California child support is calculated using a complex formula that takes the income and any available tax deductions of both parents into consideration, along with the percentage of time they spend with the child. But when it comes to mandatory child support add-ons, the costs are generally split equally between the parents. The add-ons can either be factored into the child support order itself, or each party can be ordered to pay the costs directly to the provider. The child support arrangement may also be structured such that payments are made on an as-needed basis to the receiving parent.
If it would not be reasonable to divide the add-ons equally due to a significant difference in income, the court is permitted to allocate them in proportion with each parents’ net disposable income under California Family Code 4061. When computing the paying parent’s adjusted net disposable income for the purpose of allocating child support add-on expenses, the amount of basic child support being paid is subtracted. However, the net disposable income of the parent receiving child support payments is not increased by any amount of child support they receive.
In cases where spousal support has been ordered, the gross income of the parent paying spousal support is decreased by the amount paid to the other party. The gross income of the parent receiving the spousal support is increased while the order is in effect for the purpose of dividing additional child support costs between the parties.

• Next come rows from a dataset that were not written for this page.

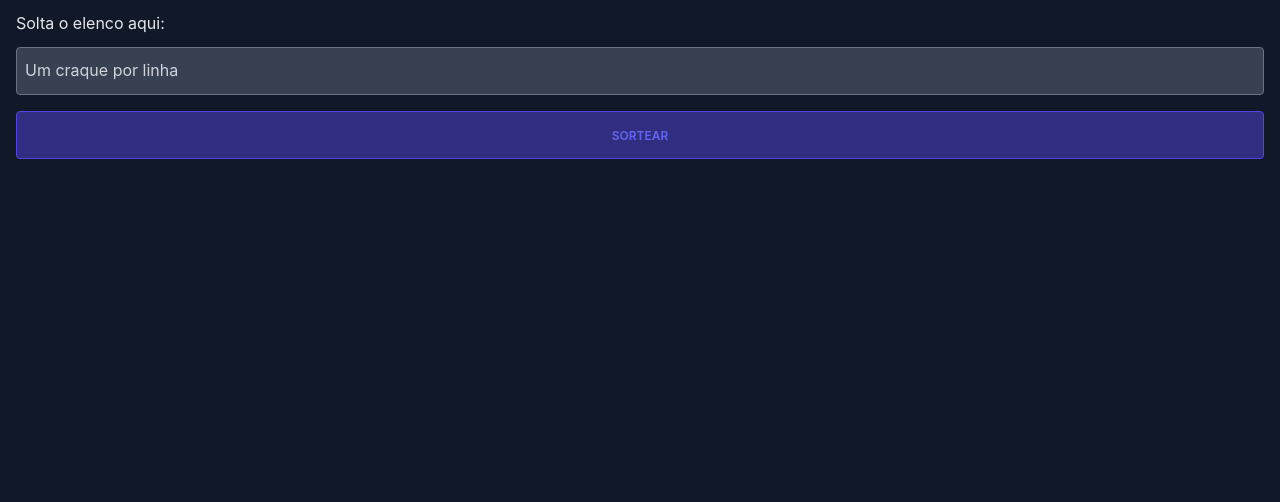
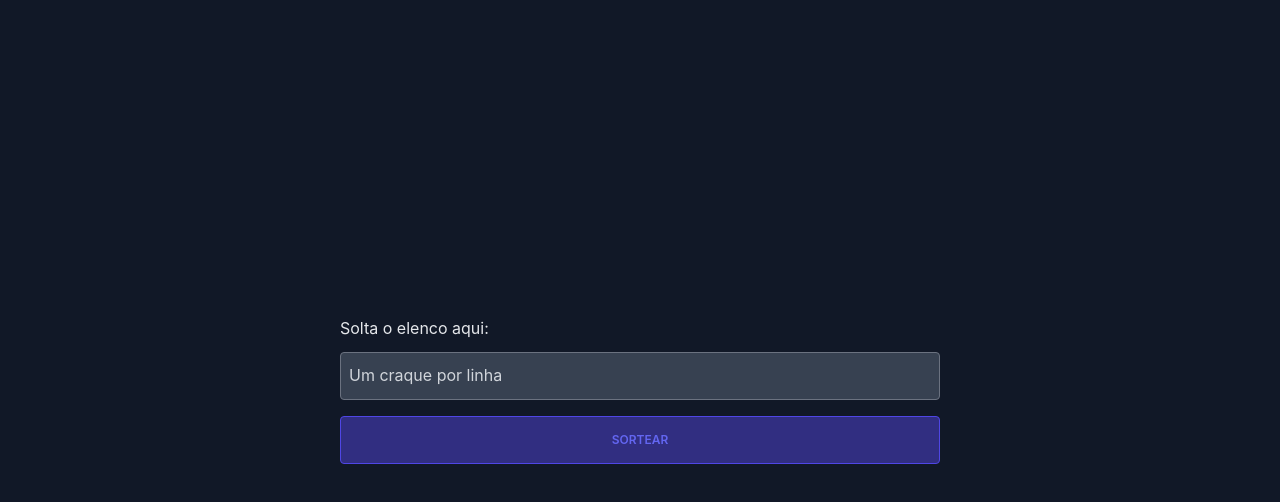
Before and after one commit to gabriel-barreto/shuffler, a React (Vite) app: page / in a window 1280 px wide. Shown: the top 502 px of the page. Built offline with nearby package versions, Linux system fonts and the light colour scheme.

Commit message:
feat: make responsive

```diff
--- a/src/App.styled.ts
+++ b/src/App.styled.ts
@@ -2,9 +2,19 @@ import { styled } from '@/theme'
 
 export const App = styled('main', {
   backgroundColor: '$gray900',
-  height: '100vh',
-  overflowY: 'scroll',
-  padding: '$2'
+  display: 'flex',
+  justifyContent: 'center',
+  minHeight: '100vh',
+  padding: '$2',
+  '@sm': {
+    alignItems: 'center',
+    padding: '$4'
+  }
+})
+
+export const Wrapper = styled('div', {
+  maxWidth: '$maxWidth',
+  width: '100%'
 })
 
 export const Spacer = styled('span', {
--- a/src/App.tsx
+++ b/src/App.tsx
@@ -27,9 +27,11 @@ export function App() {
 
   return (
     <S.App className={standardTheme} ref={scrollableContainer}>
-      <Form onSubmit={onSubmit} />
-      <S.Spacer />
-      <Teams teams={teams} />
+      <S.Wrapper>
+        <Form onSubmit={onSubmit} />
+        <S.Spacer />
+        <Teams teams={teams} />
+      </S.Wrapper>
     </S.App>
   )
 }
```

Sometimes, a parent might incur an out-of-pocket expense related to their child’s healthcare and make immediate payment. In such instances, the other parent is still responsible for paying their share of the costs. If a parent has accrued or already paid the costs associated with a court-ordered child support add-on, the law provides that they can request reimbursement from the other parent by providing an itemized statement of costs and proof of payment within 30 days. The other parent must either provide reimbursement or pay the costs within 30 days of being notified — or according to any payment schedule specified by the provider.
If the reimbursing parent disputes the request for payment, California law specifies they should first issue payment for the requested amount. They may then go to court if the conflict cannot be resolved. Once child support has been ordered by the court, both parents must follow the order. A parent cannot make changes to a child support order — regardless of whether it concerns basic child support or add-ons — unless the other parent consents and a judge approves, or the court orders a modification.
California child support matters can be complicated. Whether you are the parent paying or receiving child support, it’s best to have the guidance of a skilled family law attorney who can protect your rights and help ensure the best interests of your children are met. Located in Walnut Creek, California, Bednarczyk & Valerio, LLP offers compassionate counsel and diligent representation to clients in California for a wide variety of family law matters, including those concerning child support and add-on issues. Call 925-464-2494 or contact us online to schedule a consultation to learn how we can help with child support add-ons.